Reaction to “Religion in decline across America”

In MondayâÄôs article âÄúReligion in decline across America ,âÄù Karl Quickert of The Rock asks how, without God, people would know that murder is wrong. This is a very frightening question if it is seriously posed. For the sake of everyone, I sincerely hope that Quickert never loses his faith. He also believes that no one can be held accountable for their actions or âÄúbe moralâÄù without God. Many godless creatures have existed on this planet for an amount of time incomparable to religion, humans among them. It is unfortunate that Quickert doesnâÄôt seem to believe he is accountable for his actions, but even more so that he believes no one can be. Bryan Kessler University student Religion is extremely influential in regard to the choices we make and our view on life in our society. After all, this country was founded from the desire for religious tolerance, and the founding fathers realized the importance for separation of church and state, a fact which this past administration lost sight. As Jeff Campbell said, President George W. Bush used his faith as justification for many of the policies created and actions taken. Religion can be a comfort to many Americans faced with the vastness of our universe; however it can have dangerous consequences for the world as well. I think we need to keep the discussion of religion open and easily accessible to all who realize the stakes of this topic. It worries me that people arenâÄôt more willing to talk about religion since it is so fundamental to our world, but I think some are opening up to the questions within themselves. And when they canâÄôt find sound answers in religion, they turn to logic, historical facts and science for more valid responses. There wonâÄôt be a moral decline or murdering rampages sans religion. In fact, some religions advocate the murder of âÄúunbelieversâÄù who are seen as lesser beings. That is a dangerous belief! Atheism, on the other hand, does not advocate violence and would not irrefutably lead to immoral behavior. Many atheists still believe murder is wrong without some higher authority threatening unimaginable punishment if they do so. One looks to oneâÄôs own conscience or to the certain downfall of society if murder was allowed.
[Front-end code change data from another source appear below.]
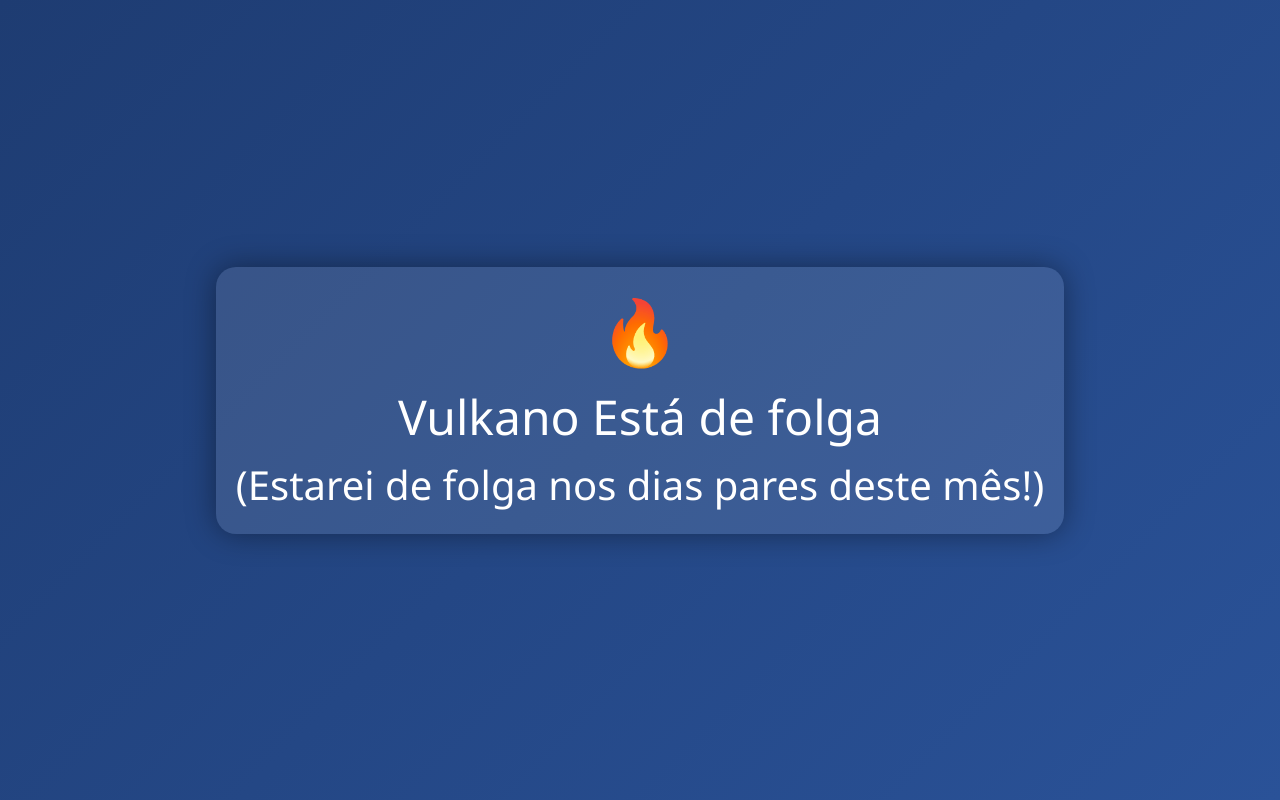
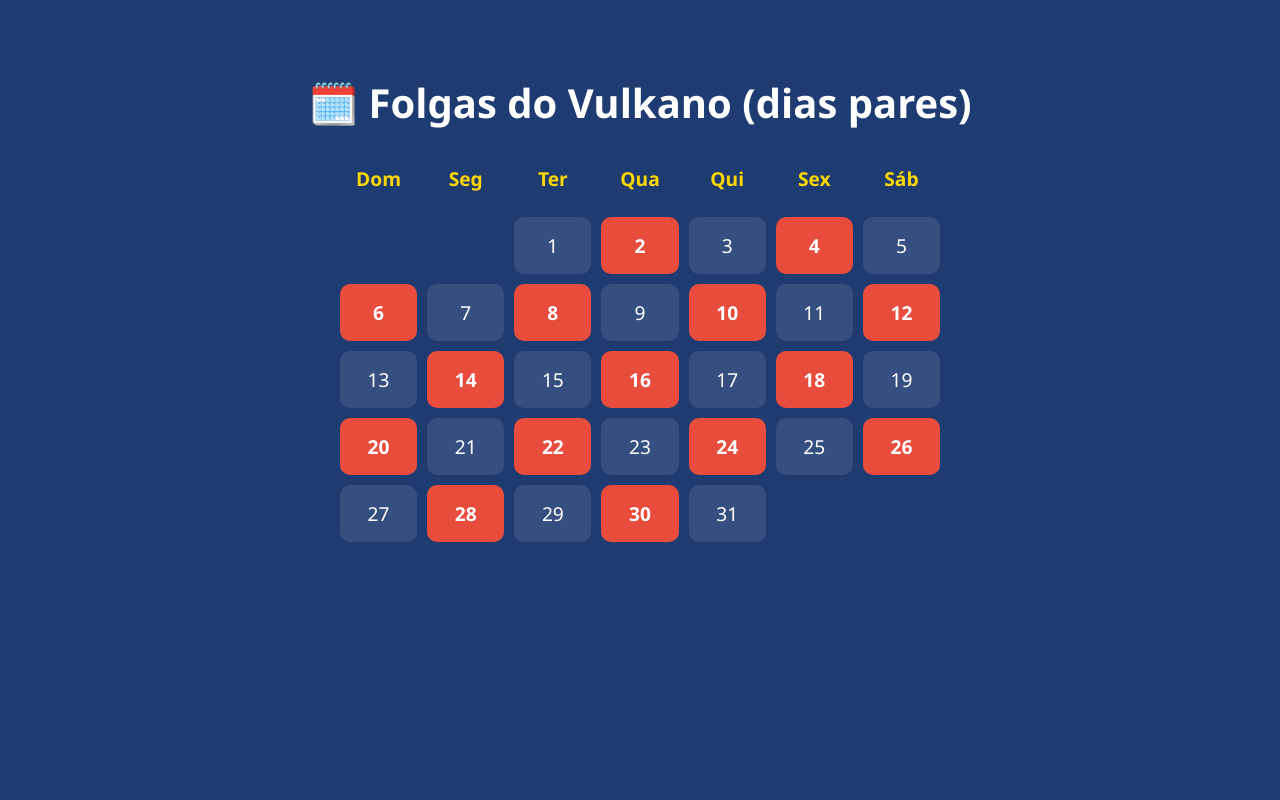
Before and after one commit to VulkanoTG/folga-checker, a plain HTML site: page index.html in a window 1280 px wide. Drawn offline with Linux system fonts and the light colour scheme.

Commit message:
Update index.html

```diff
--- a/index.html
+++ b/index.html
@@ -3,50 +3,90 @@
 <head>
   <meta charset="UTF-8" />
   <meta name="viewport" content="width=device-width, initial-scale=1.0"/>
-  <title>Folga do Vulkano</title>
+  <title>Calendário de Folgas - Vulkano</title>
   <style>
     body {
-      margin: 0;
-      padding: 0;
-      background: linear-gradient(135deg, #1e3c72, #2a5298);
+      font-family: 'Segoe UI', sans-serif;
+      background: #1e3c72;
       color: white;
-      font-family: 'Segoe UI', sans-serif;
       display: flex;
+      flex-direction: column;
       align-items: center;
-      justify-content: center;
-      height: 100vh;
-      text-align: center;
+      padding: 40px;
     }
 
-    .mensagem {
-      font-size: 3rem;
-      padding: 20px;
-      border-radius: 20px;
-      background: rgba(255, 255, 255, 0.1);
-      box-shadow: 0 0 30px rgba(0, 0, 0, 0.4);
+    h1 {
+      margin-bottom: 20px;
+      font-size: 2.5rem;
     }
 
-    .emoji {
-      font-size: 4rem;
-      display: block;
-      margin-bottom: 10px;
+    .calendar {
+      display: grid;
+      grid-template-columns: repeat(7, 1fr);
+      gap: 10px;
+      width: 100%;
+      max-width: 600px;
+    }
+
+    .day {
+      background: rgba(255, 255, 255, 0.1);
+      padding: 15px;
+      border-radius: 10px;
+      text-align: center;
+      font-size: 1.2rem;
+    }
+
+    .folga {
+      background: #e74c3c;
+      font-weight: bold;
+    }
+
+    .header {
+      font-weight: bold;
+      color: #ffd700;
+      background: transparent;
     }
   </style>
 </head>
 <body>
-  <div id="mensagem" class="mensagem"></div>
+  <h1>🗓️ Folgas do Vulkano (dias pares)</h1>
+  <div class="calendar" id="calendar"></div>
 
   <script>
+    const calendarEl = document.getElementById('calendar');
     const hoje = new Date();
-    const dia = hoje.getDate();
-    const msgEl = document.getElementById('mensagem');
+    const ano = hoje.getFullYear();
+    const mes = hoje.getMonth(); // mês atual (0 a 11)
 
-    if (dia % 2 === 0) {
-      // Dias pares: folga
-      msgEl.innerHTML = `<span class="emoji">🔥</span>Vulkano Está de folga<br><small>(Estarei de folga nos dias pares deste mês!)</small>`;
-    } else {
-      // Dias ímpares: trabalho
-      msgEl.innerHTML = `<span class="emoji">💼</span>Hoje é dia ímpar.<br>Vulkano está trabalhando!`;
+    const diasSemana = ['Dom', 'Seg', 'Ter', 'Qua', 'Qui', 'Sex', 'Sáb'];
+    const primeiroDia = new Date(ano, mes, 1).getDay();
+    const totalDias = new Date(ano, mes + 1, 0).getDate();
+
+    // Cabeçalho dos dias da semana
+    diasSemana.forEach(dia => {
+      const el = document.createElement('div');
+      el.className = 'day header';
+      el.textContent = dia;
+      calendarEl.appendChild(el);
+    });
+
+    // Espaços em branco antes do primeiro dia
+    for (let i = 0; i < primeiroDia; i++) {
+      const vazio = document.createElement('div');
+      vazio.className = 'day';
+      vazio.style.visibility = 'hidden';
+      calendarEl.appendChild(vazio);
+    }
+
+    // Dias do mês
+    for (let dia = 1; dia <= totalDias; dia++) {
+      const el = document.createElement('div');
+      el.className = 'day';
+      el.textContent = dia;
+      if (dia % 2 === 0) {
+        el.classList.add('folga'); // Dias pares = folga
+      }
+      calendarEl.appendChild(el);
     }
   </script>
 </body>
```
It raises the question: If we must have the threat of pain to keep us in line, does that really make us virtuous beings? Is there no such thing as altruistic, selfless, behavior? Mikaela Krantz University student